Elijah ("Lije") Baley is a fictional character in Isaac Asimov's Robot series. He is the main character of the novels The Caves of Steel, The Naked Sun and The Robots of Dawn, and of the short story "Mirror Image." He is seen in flashbacks several times and talked about frequently in Robots and Empire, which is set roughly 160 years after his death. Besides Asimov's works he appears in the Foundation's Friends story "Strip-Runner" by Pamela Sargent, and "Isaac Asimov's 'The Caves Of Steel'" poem by Randall Garrett.
He is a plainclothesman, a homicide detective in the New York City Police Department 3,000 years in the future. He is a doleful character with a quick temper. Like Sherlock Holmes, he is a pipe-smoker – a habit he fights against in The Robots of Dawn. He has a strong sense of duty and loyalty and is very protective of his family and his status. His wife, Jezebel Baley, prefers to be called Jessie. Their son, Bentley, became a leader in the second wave of interplanetary space exploration.
Baley, like most earth-born human beings of his century, is strongly agoraphobic, as The Caves of Steel reveals that most natives of Earth spend lives living in immense domed cities ("caves of steel") and rarely, if ever, travel to the outside surface. Baley's agoraphobia is an important personality characteristic and plot point in several of the novels in which he appears. In the later stories he has limited success in overcoming his agoraphobia, which he recognizes as a potential limitation to his species and more directly his son. (Baley's agoraphobia mirrors Asimov's own personality, who was a well known claustrophile.)
In The Caves of Steel, he is called upon to help solve the murder of a Spacer.
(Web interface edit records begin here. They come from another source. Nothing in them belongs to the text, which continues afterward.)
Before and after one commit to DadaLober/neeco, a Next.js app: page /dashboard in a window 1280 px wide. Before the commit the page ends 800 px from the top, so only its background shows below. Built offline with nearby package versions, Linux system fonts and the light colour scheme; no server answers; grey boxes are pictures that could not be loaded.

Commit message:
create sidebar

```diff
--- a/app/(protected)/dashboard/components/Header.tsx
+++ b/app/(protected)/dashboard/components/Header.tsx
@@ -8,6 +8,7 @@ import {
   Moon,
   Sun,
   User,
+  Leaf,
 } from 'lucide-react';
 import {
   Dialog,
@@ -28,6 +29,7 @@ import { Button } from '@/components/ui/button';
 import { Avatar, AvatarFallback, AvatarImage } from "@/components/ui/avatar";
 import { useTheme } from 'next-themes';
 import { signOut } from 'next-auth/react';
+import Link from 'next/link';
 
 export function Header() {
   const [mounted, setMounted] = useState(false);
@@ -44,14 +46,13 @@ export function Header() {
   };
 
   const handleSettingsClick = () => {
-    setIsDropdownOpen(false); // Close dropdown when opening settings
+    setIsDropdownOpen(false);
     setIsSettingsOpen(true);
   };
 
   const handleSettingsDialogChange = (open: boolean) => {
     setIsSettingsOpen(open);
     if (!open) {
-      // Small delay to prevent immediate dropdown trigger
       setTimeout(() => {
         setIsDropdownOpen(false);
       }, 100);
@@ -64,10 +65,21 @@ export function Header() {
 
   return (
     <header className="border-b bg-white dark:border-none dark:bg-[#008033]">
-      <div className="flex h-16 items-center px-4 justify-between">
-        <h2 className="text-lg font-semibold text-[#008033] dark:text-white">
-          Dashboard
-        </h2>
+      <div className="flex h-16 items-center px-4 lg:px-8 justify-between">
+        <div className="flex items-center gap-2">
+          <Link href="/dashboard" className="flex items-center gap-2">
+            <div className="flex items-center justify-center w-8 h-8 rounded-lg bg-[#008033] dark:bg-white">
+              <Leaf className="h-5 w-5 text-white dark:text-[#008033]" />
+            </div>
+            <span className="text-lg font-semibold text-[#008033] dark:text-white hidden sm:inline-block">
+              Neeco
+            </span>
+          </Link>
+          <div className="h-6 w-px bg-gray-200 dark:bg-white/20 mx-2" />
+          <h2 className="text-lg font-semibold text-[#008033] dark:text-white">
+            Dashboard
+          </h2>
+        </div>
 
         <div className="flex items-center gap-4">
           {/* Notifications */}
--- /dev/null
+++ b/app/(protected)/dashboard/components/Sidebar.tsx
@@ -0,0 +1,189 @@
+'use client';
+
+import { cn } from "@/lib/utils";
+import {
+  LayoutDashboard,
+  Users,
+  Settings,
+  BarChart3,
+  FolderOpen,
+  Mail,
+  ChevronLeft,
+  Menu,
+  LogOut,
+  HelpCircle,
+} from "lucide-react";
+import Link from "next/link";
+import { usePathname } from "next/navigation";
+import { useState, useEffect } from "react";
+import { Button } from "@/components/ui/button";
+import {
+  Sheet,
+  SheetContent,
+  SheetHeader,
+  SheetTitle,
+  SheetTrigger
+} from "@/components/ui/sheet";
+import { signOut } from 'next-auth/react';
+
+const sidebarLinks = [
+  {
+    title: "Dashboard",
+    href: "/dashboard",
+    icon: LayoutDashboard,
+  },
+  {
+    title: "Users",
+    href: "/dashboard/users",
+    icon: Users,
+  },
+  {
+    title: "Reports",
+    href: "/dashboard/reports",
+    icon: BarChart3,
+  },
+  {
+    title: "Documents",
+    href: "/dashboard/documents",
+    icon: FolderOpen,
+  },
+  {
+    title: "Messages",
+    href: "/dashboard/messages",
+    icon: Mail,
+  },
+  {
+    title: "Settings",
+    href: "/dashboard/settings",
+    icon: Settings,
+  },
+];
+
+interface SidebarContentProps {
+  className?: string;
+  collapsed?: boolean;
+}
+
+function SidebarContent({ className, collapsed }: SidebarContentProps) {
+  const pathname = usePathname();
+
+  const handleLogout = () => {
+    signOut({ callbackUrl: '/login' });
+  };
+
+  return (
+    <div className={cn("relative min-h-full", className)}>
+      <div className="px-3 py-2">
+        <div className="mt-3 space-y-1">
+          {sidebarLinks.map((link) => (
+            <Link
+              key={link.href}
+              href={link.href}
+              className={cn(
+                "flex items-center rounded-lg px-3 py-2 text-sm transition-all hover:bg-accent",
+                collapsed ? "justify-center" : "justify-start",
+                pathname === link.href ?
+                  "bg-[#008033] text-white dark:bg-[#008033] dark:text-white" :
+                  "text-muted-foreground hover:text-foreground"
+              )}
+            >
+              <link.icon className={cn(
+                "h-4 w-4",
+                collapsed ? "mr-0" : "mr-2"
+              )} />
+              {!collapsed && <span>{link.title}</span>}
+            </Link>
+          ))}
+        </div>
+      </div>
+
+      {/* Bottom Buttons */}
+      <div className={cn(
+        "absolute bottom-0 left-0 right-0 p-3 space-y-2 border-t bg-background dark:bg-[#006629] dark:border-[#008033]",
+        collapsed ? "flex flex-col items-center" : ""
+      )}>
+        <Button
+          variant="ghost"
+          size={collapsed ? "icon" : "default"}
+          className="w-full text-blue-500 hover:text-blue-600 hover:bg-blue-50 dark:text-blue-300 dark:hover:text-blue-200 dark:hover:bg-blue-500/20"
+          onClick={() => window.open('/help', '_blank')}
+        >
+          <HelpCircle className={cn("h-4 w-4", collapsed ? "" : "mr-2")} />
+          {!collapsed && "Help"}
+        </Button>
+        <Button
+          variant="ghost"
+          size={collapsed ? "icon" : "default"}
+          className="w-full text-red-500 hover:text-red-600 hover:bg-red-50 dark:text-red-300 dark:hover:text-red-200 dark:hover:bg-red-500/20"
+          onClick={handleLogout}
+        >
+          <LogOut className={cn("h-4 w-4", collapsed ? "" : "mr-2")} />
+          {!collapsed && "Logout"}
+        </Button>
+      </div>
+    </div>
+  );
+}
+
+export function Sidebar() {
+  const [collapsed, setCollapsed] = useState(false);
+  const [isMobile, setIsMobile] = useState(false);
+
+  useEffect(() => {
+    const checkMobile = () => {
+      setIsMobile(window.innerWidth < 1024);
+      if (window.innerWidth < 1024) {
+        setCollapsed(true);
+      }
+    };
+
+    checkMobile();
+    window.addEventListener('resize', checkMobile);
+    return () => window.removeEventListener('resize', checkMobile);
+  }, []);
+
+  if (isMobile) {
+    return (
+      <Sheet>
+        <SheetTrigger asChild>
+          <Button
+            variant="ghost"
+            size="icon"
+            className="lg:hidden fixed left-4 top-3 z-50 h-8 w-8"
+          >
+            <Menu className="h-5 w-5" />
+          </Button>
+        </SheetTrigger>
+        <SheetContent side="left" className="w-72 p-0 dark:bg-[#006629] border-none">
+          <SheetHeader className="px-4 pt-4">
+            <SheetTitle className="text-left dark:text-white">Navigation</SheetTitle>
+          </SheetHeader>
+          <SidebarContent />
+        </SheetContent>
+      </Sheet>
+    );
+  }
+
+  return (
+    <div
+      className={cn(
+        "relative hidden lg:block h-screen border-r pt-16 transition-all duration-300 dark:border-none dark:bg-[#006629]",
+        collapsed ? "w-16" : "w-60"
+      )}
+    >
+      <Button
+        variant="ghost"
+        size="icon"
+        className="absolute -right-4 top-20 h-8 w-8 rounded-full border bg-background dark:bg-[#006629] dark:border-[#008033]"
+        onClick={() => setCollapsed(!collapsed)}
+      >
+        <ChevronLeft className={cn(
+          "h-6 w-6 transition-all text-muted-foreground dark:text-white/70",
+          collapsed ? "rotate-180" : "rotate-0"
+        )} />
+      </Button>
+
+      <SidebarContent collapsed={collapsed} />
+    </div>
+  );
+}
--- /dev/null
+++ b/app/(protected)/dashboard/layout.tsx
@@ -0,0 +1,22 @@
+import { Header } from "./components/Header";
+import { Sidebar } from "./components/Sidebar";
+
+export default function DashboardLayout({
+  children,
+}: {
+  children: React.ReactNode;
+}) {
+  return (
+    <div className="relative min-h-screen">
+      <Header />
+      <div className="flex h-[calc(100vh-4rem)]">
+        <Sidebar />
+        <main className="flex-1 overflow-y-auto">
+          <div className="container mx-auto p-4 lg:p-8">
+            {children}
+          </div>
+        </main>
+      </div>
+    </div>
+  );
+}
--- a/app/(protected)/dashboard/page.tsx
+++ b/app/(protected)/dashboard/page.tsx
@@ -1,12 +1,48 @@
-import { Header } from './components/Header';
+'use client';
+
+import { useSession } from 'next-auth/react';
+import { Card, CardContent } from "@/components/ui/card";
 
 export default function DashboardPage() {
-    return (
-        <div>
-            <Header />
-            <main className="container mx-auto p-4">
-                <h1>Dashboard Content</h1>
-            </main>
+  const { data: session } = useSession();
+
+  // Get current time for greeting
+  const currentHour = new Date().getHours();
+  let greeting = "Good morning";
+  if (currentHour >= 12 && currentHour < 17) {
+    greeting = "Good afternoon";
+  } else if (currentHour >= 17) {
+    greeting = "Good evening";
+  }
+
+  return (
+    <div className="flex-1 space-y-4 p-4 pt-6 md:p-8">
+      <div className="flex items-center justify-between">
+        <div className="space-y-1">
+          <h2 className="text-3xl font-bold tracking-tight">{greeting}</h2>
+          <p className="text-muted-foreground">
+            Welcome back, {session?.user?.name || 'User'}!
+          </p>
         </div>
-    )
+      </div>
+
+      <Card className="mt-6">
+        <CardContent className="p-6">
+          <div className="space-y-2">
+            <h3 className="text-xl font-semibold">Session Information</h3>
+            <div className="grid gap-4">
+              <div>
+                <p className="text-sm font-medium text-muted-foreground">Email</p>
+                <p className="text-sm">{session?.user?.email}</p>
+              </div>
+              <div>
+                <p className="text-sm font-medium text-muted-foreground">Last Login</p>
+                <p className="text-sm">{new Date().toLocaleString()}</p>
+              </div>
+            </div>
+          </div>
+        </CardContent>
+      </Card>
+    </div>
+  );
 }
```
The Spacers assign him a robot partner, R. Daneel Olivaw, who becomes his lifelong friend. He meets up with R. Daneel again in The Naked Sun, where again he is asked to investigate the murder of a Spacer, this time on the planet Solaria, making him the first Earthman to leave Earth since the first wave of colonization. Later, in the Robots of Dawn, while investigating another murder on behalf of the Spacers he recognizes R. Giskard's telepathic abilities long before anyone else does. Giskard modifies Baley's mind to prevent him from being able to tell anyone. While off Earth he develops a somewhat romantic and sexual relation with Gladia, a Spacer woman who prompted by meeting him become the first Solarian in centuries to willingly leave Solaria and the last to do so.
In "Robots and Empire" he is seen in a number of flashbacks, in particular over the course of the novel, Giskard, Gladia and finally Daneel all recall the last time they ever met him. Daneel's memory is notable as it covers an extremely elderly Baley bestowing his last words upon Daneel and reveals he perished mere moments after Daneel left his presence (at Baley's request, to prevent the sight of his death from distressing the 3 Laws compliant Daneel). His words have a profound impact on Daneel's behavior even many thousands of years on.
Some details of Baley's life lack continuity throughout the Robot novels. In The Caves of Steel, for example, it is noted that Baley's mother died shortly after his father was declassified (lost his civil classification and therefore all social and economic status), and that Baley did not remember her. However, in The Robots of Dawn, Baley recalls his mother cajoling him to eat her chicken soup and telling him that even the Spacers did not have anything as good. In The Caves of Steel, Baley is also reported to have a sister, but she is never referred to again. In the same way, Baley's intense shame at his father's declassification and the resulting deprivations of his childhood are not referred to in succeeding novels.
Appearances in other media
In the 1969 British television adaptation of The Naked Sun (an episode of the BBC2 series Out of the Unknown), Baley was played by Paul Maxwell.
In the 1988 Kodak VCR game Isaac Asimov's Robots, Baley was played by Steven Rowe.
In the 1989 BBC Radio 4 adaptation of The Caves of Steel, Baley was played by Ed Bishop.
- In Memory Yet Green, (1979, Doubleday)
- In Joy Still Felt, (1980, Doubleday)
- I. Asimov: A Memoir, (1994, Doubleday)
- "Takeoff!" a book by Randall Garrett.